Dataset records:
■ ■ ■ ■ ■

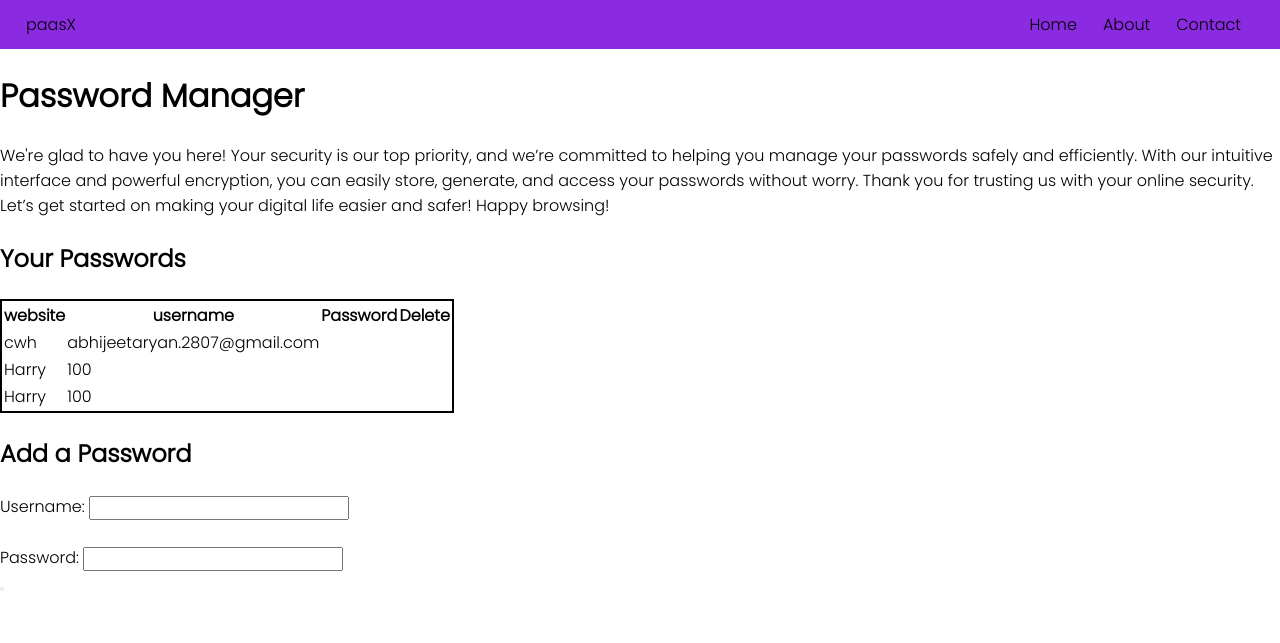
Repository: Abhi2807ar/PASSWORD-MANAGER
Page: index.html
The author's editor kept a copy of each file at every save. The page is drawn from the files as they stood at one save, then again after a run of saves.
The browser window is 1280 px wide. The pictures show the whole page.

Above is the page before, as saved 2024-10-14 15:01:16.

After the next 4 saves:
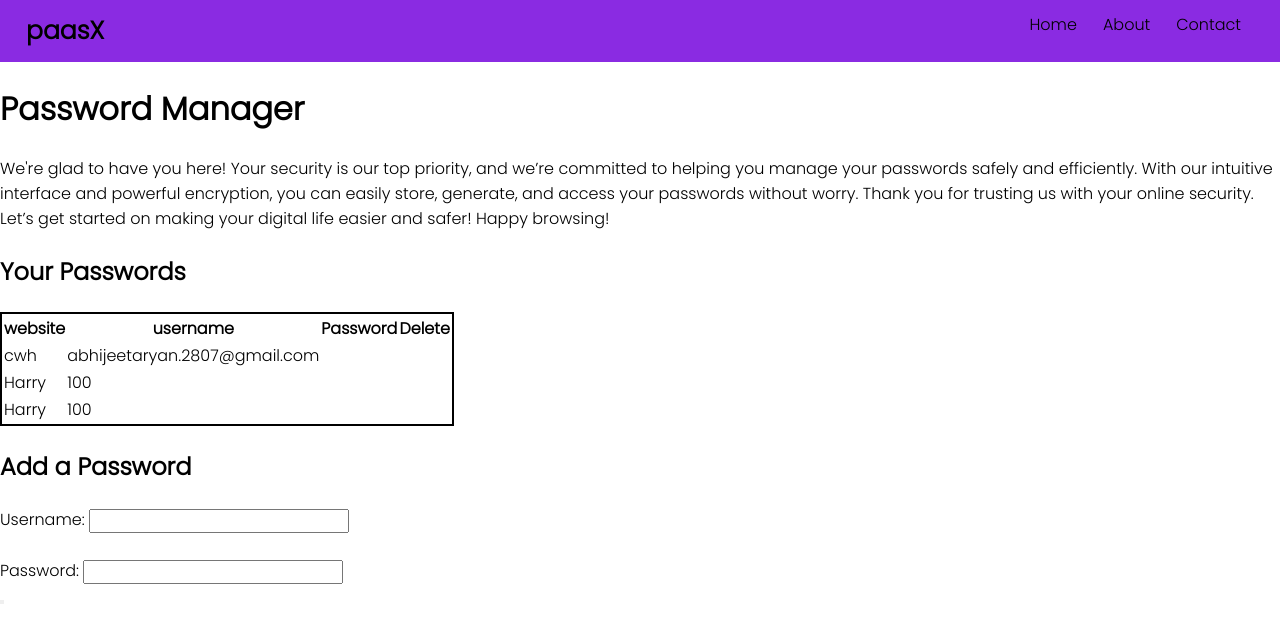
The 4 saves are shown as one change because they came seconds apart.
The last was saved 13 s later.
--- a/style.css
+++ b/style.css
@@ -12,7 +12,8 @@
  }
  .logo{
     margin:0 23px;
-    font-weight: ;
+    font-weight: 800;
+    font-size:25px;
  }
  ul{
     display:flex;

■ ■ ■ ■ ■

Only the lines from the one with "-12,7 +12,8 @@" through the end of the data belong in the answer, each reproduced exactly.

@@ -12,7 +12,8 @@
  }
  .logo{
     margin:0 23px;
-    font-weight: ;
+    font-weight: 800;
+    font-size:25px;
  }
  ul{
     display:flex;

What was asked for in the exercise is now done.